* [Your task]:
All of the entries are to be repeated exactly, with no pictures included.

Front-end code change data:
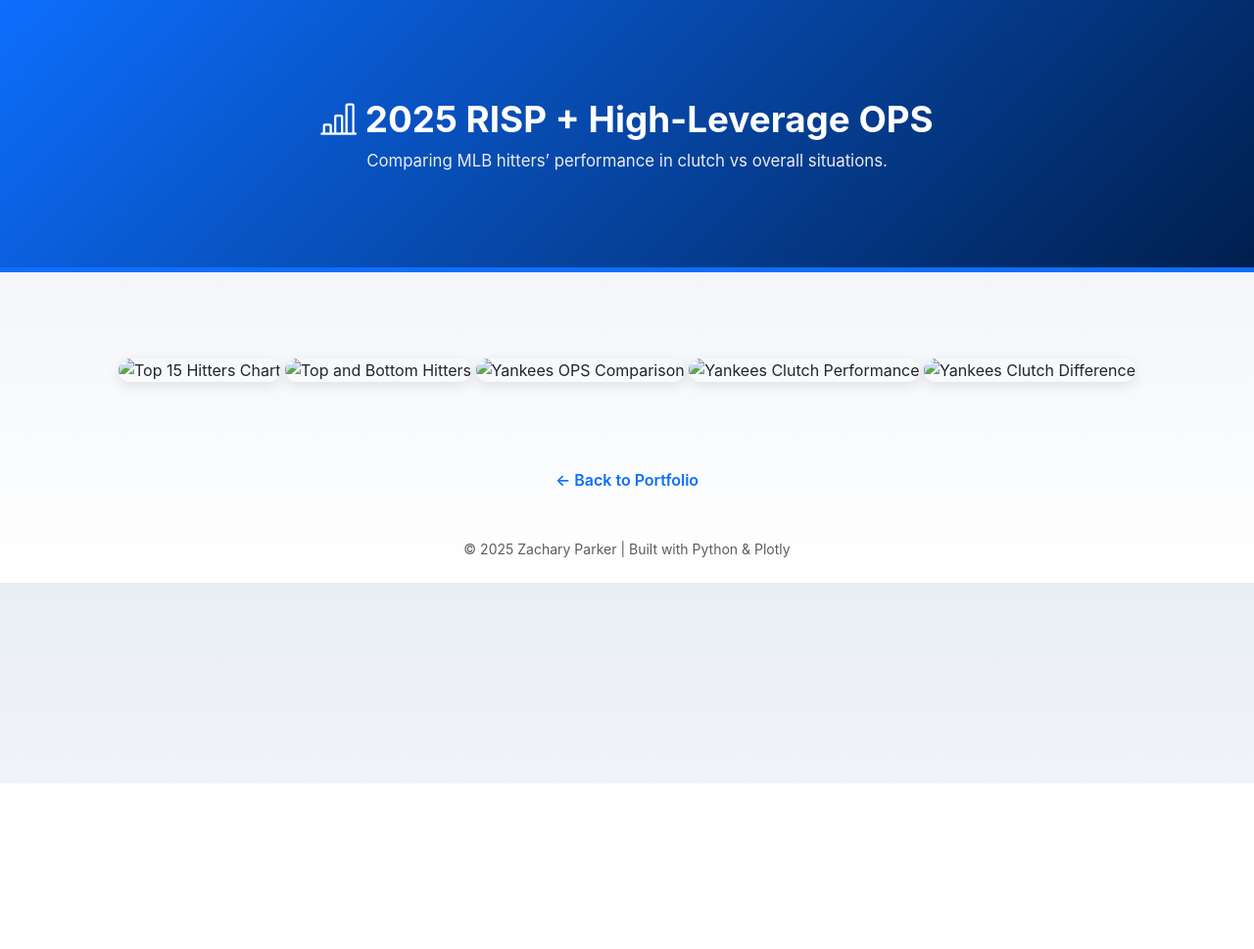
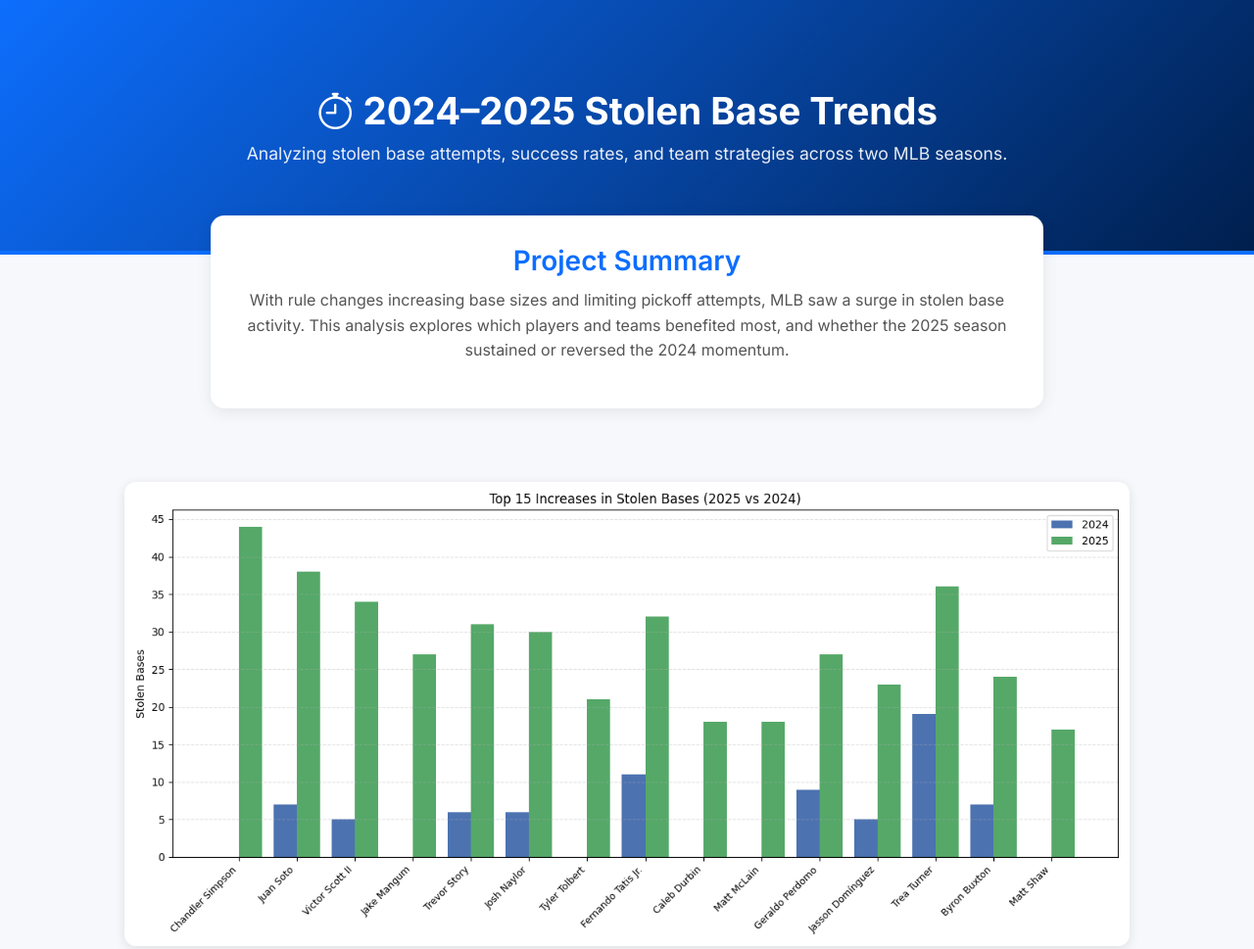
Before and after one commit to zparker424/baseball-analytics-portfolio, a plain HTML site: page projects/stolen_bases_2024_2025/index.html in a window 1280 px wide. Shown: the top 969 px of the page at 98% size. Before the commit the page ends 800 px from the top, so only its background shows below. Drawn offline with nearby package versions, Linux system fonts and the light colour scheme.

Commit message:
Enhanced individual project pages for design consistency

```diff
--- a/projects/stolen_bases_2024_2025/index.html
+++ b/projects/stolen_bases_2024_2025/index.html
@@ -3,74 +3,70 @@
 <head>
   <meta charset="UTF-8" />
   <meta name="viewport" content="width=device-width, initial-scale=1.0" />
-  <title>2025 RISP + High-Leverage OPS | Zachary Parker</title>
+  <title>2024–2025 Stolen Base Trends | Zachary Parker</title>
 
   <link href="https://cdn.jsdelivr.net/npm/bootstrap@5.3.0/dist/css/bootstrap.min.css" rel="stylesheet" />
   <link href="https://cdn.jsdelivr.net/npm/bootstrap-icons@1.11.1/font/bootstrap-icons.css" rel="stylesheet" />
+  <link href="https://fonts.googleapis.com/css2?family=Inter:wght@400;500;600;700&display=swap" rel="stylesheet" />
 
   <style>
-    body {
-      background: linear-gradient(180deg, #e9eef5 0%, #ffffff 100%);
-      font-family: 'Inter', -apple-system, BlinkMacSystemFont, 'Segoe UI', Roboto, sans-serif;
-      color: #212529;
-    }
-
+    body { background: #f6f8fb; font-family: 'Inter', sans-serif; color: #212529; }
     .hero {
       background: linear-gradient(135deg, #0d6efd 0%, #001f4e 100%);
-      color: #fff;
-      text-align: center;
-      padding: 100px 15px 80px;
-      border-bottom: 5px solid #0d6efd;
+      color: #fff; text-align: center;
+      padding: 90px 15px 70px; border-bottom: 4px solid #0d6efd;
     }
-
-    .hero h1 {
-      font-weight: 700;
-      font-size: 2.3rem;
+    .hero h1 { font-weight: 700; font-size: 2.4rem; }
+    .hero p { font-size: 1.1rem; opacity: 0.9; }
+    .summary-card {
+      background: white; border-radius: 14px; box-shadow: 0 4px 16px rgba(0, 0, 0, 0.08);
+      padding: 30px; margin-top: -40px; margin-bottom: 40px; max-width: 850px;
+      margin-left: auto; margin-right: auto; text-align: center;
     }
-
-    .hero p {
-      font-size: 1.05rem;
-      opacity: 0.9;
+    .summary-card h3 { color: #0d6efd; font-weight: 600; margin-bottom: 10px; }
+    .summary-card p { color: #555; font-size: 1rem; line-height: 1.6; }
+    .chart {
+      max-width: 92%; margin: 35px auto; border-radius: 12px;
+      box-shadow: 0 3px 12px rgba(0, 0, 0, 0.1);
     }
-
-    .chart {
-      max-width: 90%;
-      margin: 40px auto;
-      border-radius: 12px;
-      box-shadow: 0 4px 14px rgba(0,0,0,0.1);
+    footer {
+      margin-top: 70px; padding: 20px 0; text-align: center;
+      font-size: 0.9em; color: #6c757d;
+      border-top: 3px solid #0d6efd;
+      background: linear-gradient(180deg, #f8f9fa 0%, #f2f4f7 100%);
     }
-
-    a.back-link {
-      color: #0d6efd;
-      font-weight: 600;
-      text-decoration: none;
-    }
-
-    a.back-link:hover {
-      text-decoration: underline;
-    }
+    a.back-link { color: #0d6efd; font-weight: 600; text-decoration: none; }
+    a.back-link:hover { text-decoration: underline; }
   </style>
 </head>
 
 <body>
   <section class="hero">
-    <h1><i class="bi bi-bar-chart-line"></i> 2025 RISP + High-Leverage OPS</h1>
-    <p>Comparing MLB hitters’ performance in clutch vs overall situations.</p>
+    <h1><i class="bi bi-stopwatch"></i> 2024–2025 Stolen Base Trends</h1>
+    <p>Analyzing stolen base attempts, success rates, and team strategies across two MLB seasons.</p>
   </section>
 
-  <main class="container text-center mt-5">
-    <img src="data/Top 15 Hitters in RISP + High Leverage.png" class="chart img-fluid" alt="Top 15 Hitters Chart">
-    <img src="data/Top & Bottom 10 Hitters by Clutch.png" class="chart img-fluid" alt="Top and Bottom Hitters">
-    <img src="data/NYY Overall OPS vs RISP.png" class="chart img-fluid" alt="Yankees OPS Comparison">
-    <img src="data/NYY 2025 Clutch Performance .png" class="chart img-fluid" alt="Yankees Clutch Performance">
-    <img src="data/Yankees Clutch Performance Difference.png" class="chart img-fluid" alt="Yankees Clutch Difference">
+  <section class="summary-card">
+    <h3>Project Summary</h3>
+    <p>
+      With rule changes increasing base sizes and limiting pickoff attempts, MLB saw a surge in stolen base activity.
+      This analysis explores which players and teams benefited most, and whether the 2025 season sustained or reversed
+      the 2024 momentum.
+    </p>
+  </section>
+
+  <main class="container text-center">
+    <img src="data/Stolen Base Increases.png" class="chart img-fluid" alt="Stolen Base Increases">
+    <img src="data/Stolen Bases Decrease.png" class="chart img-fluid" alt="Stolen Base Decrease">
+    <img src="data/Total SB Decrease.png" class="chart img-fluid" alt="Total SB Decrease">
+    <img src="data/YoY SB Changes.png" class="chart img-fluid" alt="YoY SB Changes">
 
     <div class="mt-5">
       <a href="../../index.html" class="back-link">&larr; Back to Portfolio</a>
     </div>
   </main>
 
-  <footer class="text-center small mt-5 mb-4 text-muted">
+  <footer>
     © 2025 Zachary Parker | Built with Python & Plotly
   </footer>
 </body>
```
Also changed, not shown: projects/clutch_risp_2025/index.html (+49 -32 lines), projects/sundays_vs_fridays/index.html (+35 -38 lines).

* [Answer to this problem]:
Before and after one commit to zparker424/baseball-analytics-portfolio, a plain HTML site: page projects/stolen_bases_2024_2025/index.html in a window 1280 px wide. Shown: the top 969 px of the page at 98% size. Before the commit the page ends 800 px from the top, so only its background shows below. Drawn offline with nearby package versions, Linux system fonts and the light colour scheme.

Commit message:
Enhanced individual project pages for design consistency

```diff
--- a/projects/stolen_bases_2024_2025/index.html
+++ b/projects/stolen_bases_2024_2025/index.html
@@ -3,74 +3,70 @@
 <head>
   <meta charset="UTF-8" />
   <meta name="viewport" content="width=device-width, initial-scale=1.0" />
-  <title>2025 RISP + High-Leverage OPS | Zachary Parker</title>
+  <title>2024–2025 Stolen Base Trends | Zachary Parker</title>
 
   <link href="https://cdn.jsdelivr.net/npm/bootstrap@5.3.0/dist/css/bootstrap.min.css" rel="stylesheet" />
   <link href="https://cdn.jsdelivr.net/npm/bootstrap-icons@1.11.1/font/bootstrap-icons.css" rel="stylesheet" />
+  <link href="https://fonts.googleapis.com/css2?family=Inter:wght@400;500;600;700&display=swap" rel="stylesheet" />
 
   <style>
-    body {
-      background: linear-gradient(180deg, #e9eef5 0%, #ffffff 100%);
-      font-family: 'Inter', -apple-system, BlinkMacSystemFont, 'Segoe UI', Roboto, sans-serif;
-      color: #212529;
-    }
-
+    body { background: #f6f8fb; font-family: 'Inter', sans-serif; color: #212529; }
     .hero {
       background: linear-gradient(135deg, #0d6efd 0%, #001f4e 100%);
-      color: #fff;
-      text-align: center;
-      padding: 100px 15px 80px;
-      border-bottom: 5px solid #0d6efd;
+      color: #fff; text-align: center;
+      padding: 90px 15px 70px; border-bottom: 4px solid #0d6efd;
     }
-
-    .hero h1 {
-      font-weight: 700;
-      font-size: 2.3rem;
+    .hero h1 { font-weight: 700; font-size: 2.4rem; }
+    .hero p { font-size: 1.1rem; opacity: 0.9; }
+    .summary-card {
+      background: white; border-radius: 14px; box-shadow: 0 4px 16px rgba(0, 0, 0, 0.08);
+      padding: 30px; margin-top: -40px; margin-bottom: 40px; max-width: 850px;
+      margin-left: auto; margin-right: auto; text-align: center;
     }
-
-    .hero p {
-      font-size: 1.05rem;
-      opacity: 0.9;
+    .summary-card h3 { color: #0d6efd; font-weight: 600; margin-bottom: 10px; }
+    .summary-card p { color: #555; font-size: 1rem; line-height: 1.6; }
+    .chart {
+      max-width: 92%; margin: 35px auto; border-radius: 12px;
+      box-shadow: 0 3px 12px rgba(0, 0, 0, 0.1);
     }
-
-    .chart {
-      max-width: 90%;
-      margin: 40px auto;
-      border-radius: 12px;
-      box-shadow: 0 4px 14px rgba(0,0,0,0.1);
+    footer {
+      margin-top: 70px; padding: 20px 0; text-align: center;
+      font-size: 0.9em; color: #6c757d;
+      border-top: 3px solid #0d6efd;
+      background: linear-gradient(180deg, #f8f9fa 0%, #f2f4f7 100%);
     }
-
-    a.back-link {
-      color: #0d6efd;
-      font-weight: 600;
-      text-decoration: none;
-    }
-
-    a.back-link:hover {
-      text-decoration: underline;
-    }
+    a.back-link { color: #0d6efd; font-weight: 600; text-decoration: none; }
+    a.back-link:hover { text-decoration: underline; }
   </style>
 </head>
 
 <body>
   <section class="hero">
-    <h1><i class="bi bi-bar-chart-line"></i> 2025 RISP + High-Leverage OPS</h1>
-    <p>Comparing MLB hitters’ performance in clutch vs overall situations.</p>
+    <h1><i class="bi bi-stopwatch"></i> 2024–2025 Stolen Base Trends</h1>
+    <p>Analyzing stolen base attempts, success rates, and team strategies across two MLB seasons.</p>
   </section>
 
-  <main class="container text-center mt-5">
-    <img src="data/Top 15 Hitters in RISP + High Leverage.png" class="chart img-fluid" alt="Top 15 Hitters Chart">
-    <img src="data/Top & Bottom 10 Hitters by Clutch.png" class="chart img-fluid" alt="Top and Bottom Hitters">
-    <img src="data/NYY Overall OPS vs RISP.png" class="chart img-fluid" alt="Yankees OPS Comparison">
-    <img src="data/NYY 2025 Clutch Performance .png" class="chart img-fluid" alt="Yankees Clutch Performance">
-    <img src="data/Yankees Clutch Performance Difference.png" class="chart img-fluid" alt="Yankees Clutch Difference">
+  <section class="summary-card">
+    <h3>Project Summary</h3>
+    <p>
+      With rule changes increasing base sizes and limiting pickoff attempts, MLB saw a surge in stolen base activity.
+      This analysis explores which players and teams benefited most, and whether the 2025 season sustained or reversed
+      the 2024 momentum.
+    </p>
+  </section>
+
+  <main class="container text-center">
+    <img src="data/Stolen Base Increases.png" class="chart img-fluid" alt="Stolen Base Increases">
+    <img src="data/Stolen Bases Decrease.png" class="chart img-fluid" alt="Stolen Base Decrease">
+    <img src="data/Total SB Decrease.png" class="chart img-fluid" alt="Total SB Decrease">
+    <img src="data/YoY SB Changes.png" class="chart img-fluid" alt="YoY SB Changes">
 
     <div class="mt-5">
       <a href="../../index.html" class="back-link">&larr; Back to Portfolio</a>
     </div>
   </main>
 
-  <footer class="text-center small mt-5 mb-4 text-muted">
+  <footer>
     © 2025 Zachary Parker | Built with Python & Plotly
   </footer>
 </body>
```
Also changed, not shown: projects/clutch_risp_2025/index.html (+49 -32 lines), projects/sundays_vs_fridays/index.html (+35 -38 lines).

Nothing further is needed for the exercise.